# Problem description
Search the records for the word "shown" and copy every line in which it occurs.

(Edit difference data)
........

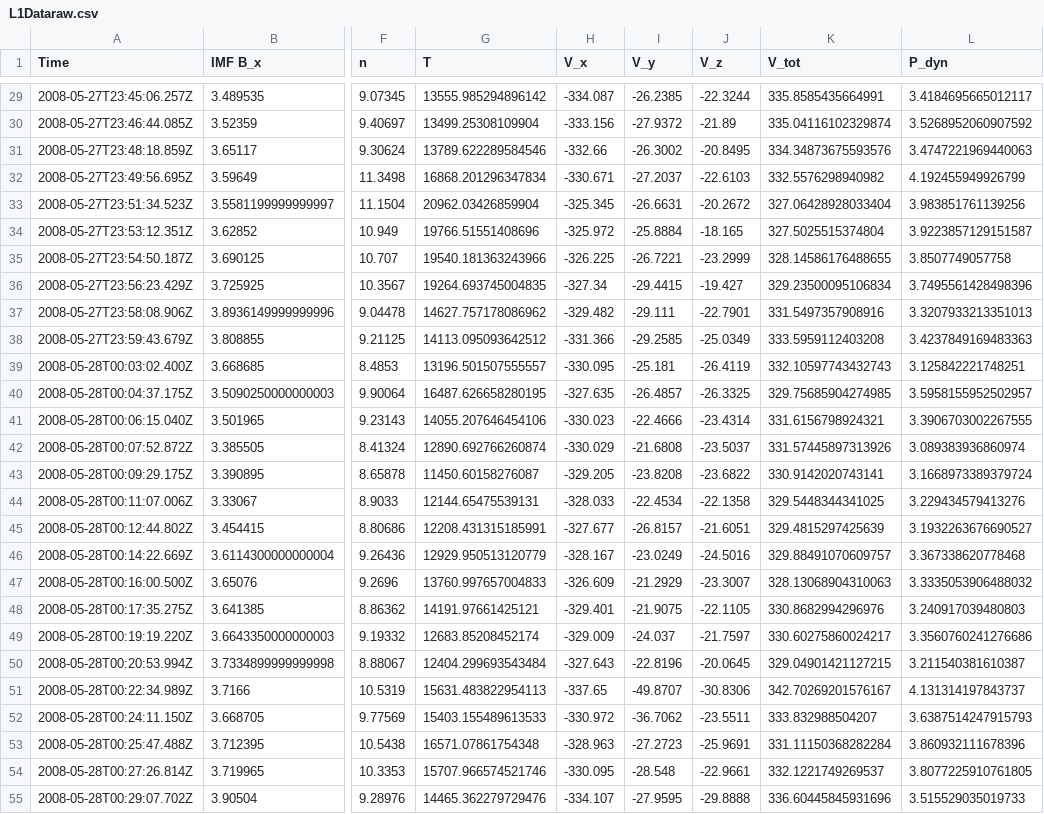
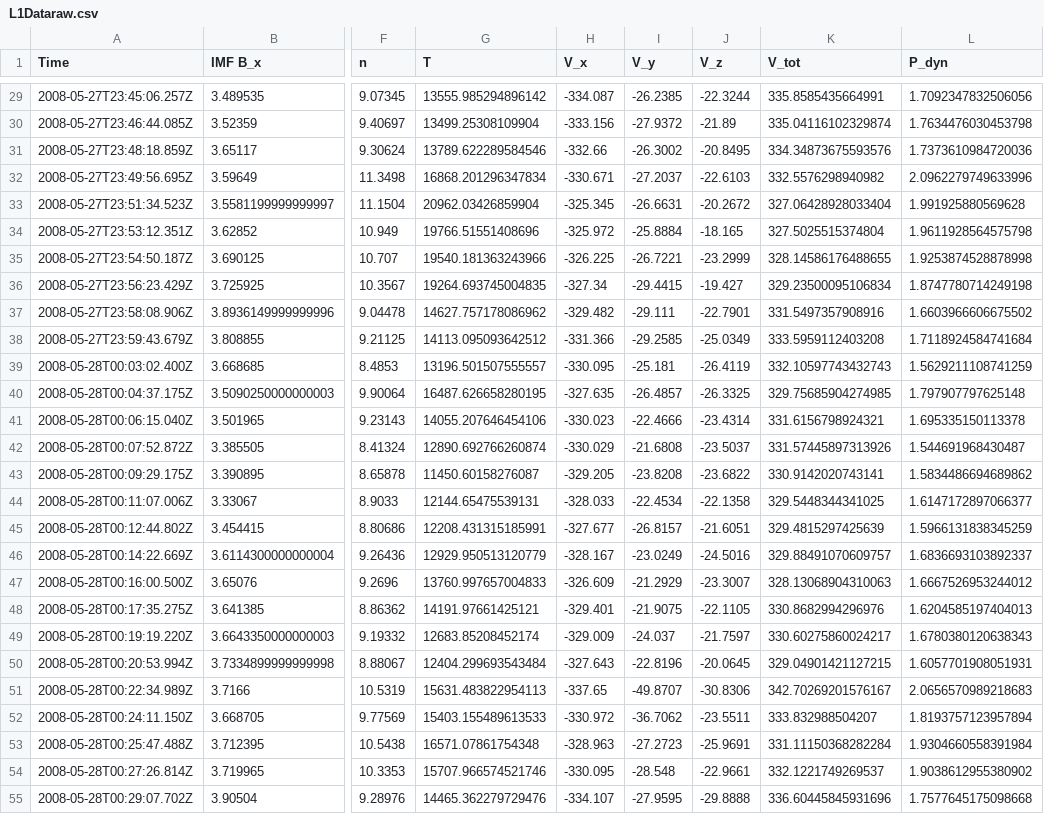
Before and after one commit to cerkezoglu/-SpaceEnvironmentProject, a CSV file: L1Dataraw.csv, drawn as a sheet; only a part is shown, gaps mark what is left out; the diff covers the shown part only; the diff names each change by its address in the sheet, - before the commit and + after, or states it on an @@ line.

```diff
--- a/L1Dataraw.csv
+++ b/L1Dataraw.csv
-L29 (P_dyn): 3.4184695665012117
+L29 (P_dyn): 1.7092347832506056
-L30 (P_dyn): 3.5268952060907592
+L30 (P_dyn): 1.7634476030453798
-L31 (P_dyn): 3.4747221969440063
+L31 (P_dyn): 1.7373610984720036
-L32 (P_dyn): 4.192455949926799
+L32 (P_dyn): 2.0962279749633996
-L33 (P_dyn): 3.983851761139256
+L33 (P_dyn): 1.991925880569628
-L34 (P_dyn): 3.9223857129151587
+L34 (P_dyn): 1.9611928564575798
-L35 (P_dyn): 3.8507749057758
+L35 (P_dyn): 1.9253874528878998
-L36 (P_dyn): 3.7495561428498396
+L36 (P_dyn): 1.8747780714249198
-L37 (P_dyn): 3.3207933213351013
+L37 (P_dyn): 1.6603966606675502
-L38 (P_dyn): 3.4237849169483363
+L38 (P_dyn): 1.7118924584741684
-L39 (P_dyn): 3.125842221748251
+L39 (P_dyn): 1.5629211108741259
-L40 (P_dyn): 3.5958155952502957
+L40 (P_dyn): 1.797907797625148
-L41 (P_dyn): 3.3906703002267555
+L41 (P_dyn): 1.695335150113378
-L42 (P_dyn): 3.089383936860974
+L42 (P_dyn): 1.544691968430487
-L43 (P_dyn): 3.1668973389379724
+L43 (P_dyn): 1.5834486694689862
-L44 (P_dyn): 3.229434579413276
+L44 (P_dyn): 1.6147172897066377
-L45 (P_dyn): 3.1932263676690527
+L45 (P_dyn): 1.5966131838345259
-L46 (P_dyn): 3.367338620778468
+L46 (P_dyn): 1.6836693103892337
-L47 (P_dyn): 3.3335053906488032
+L47 (P_dyn): 1.6667526953244012
-L48 (P_dyn): 3.240917039480803
+L48 (P_dyn): 1.6204585197404013
-L49 (P_dyn): 3.3560760241276686
+L49 (P_dyn): 1.6780380120638343
-L50 (P_dyn): 3.211540381610387
+L50 (P_dyn): 1.6057701908051931
-L51 (P_dyn): 4.131314197843737
+L51 (P_dyn): 2.0656570989218683
-L52 (P_dyn): 3.6387514247915793
+L52 (P_dyn): 1.8193757123957894
-L53 (P_dyn): 3.860932111678396
+L53 (P_dyn): 1.9304660558391984
-L54 (P_dyn): 3.8077225910761805
+L54 (P_dyn): 1.9038612955380902
-L55 (P_dyn): 3.515529035019733
+L55 (P_dyn): 1.7577645175098668
```
Also changed, not shown: 157 edited cells elsewhere in this file, L1Datarawtable1.csv, L2Datarawtable1.csv, 14 other files.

........

# Answer to the exercise
Before and after one commit to cerkezoglu/-SpaceEnvironmentProject, a CSV file: L1Dataraw.csv, drawn as a sheet; only a part is shown, gaps mark what is left out; the diff covers the shown part only; the diff names each change by its address in the sheet, - before the commit and + after, or states it on an @@ line.
Also changed, not shown: 157 edited cells elsewhere in this file, L1Datarawtable1.csv, L2Datarawtable1.csv, 14 other files.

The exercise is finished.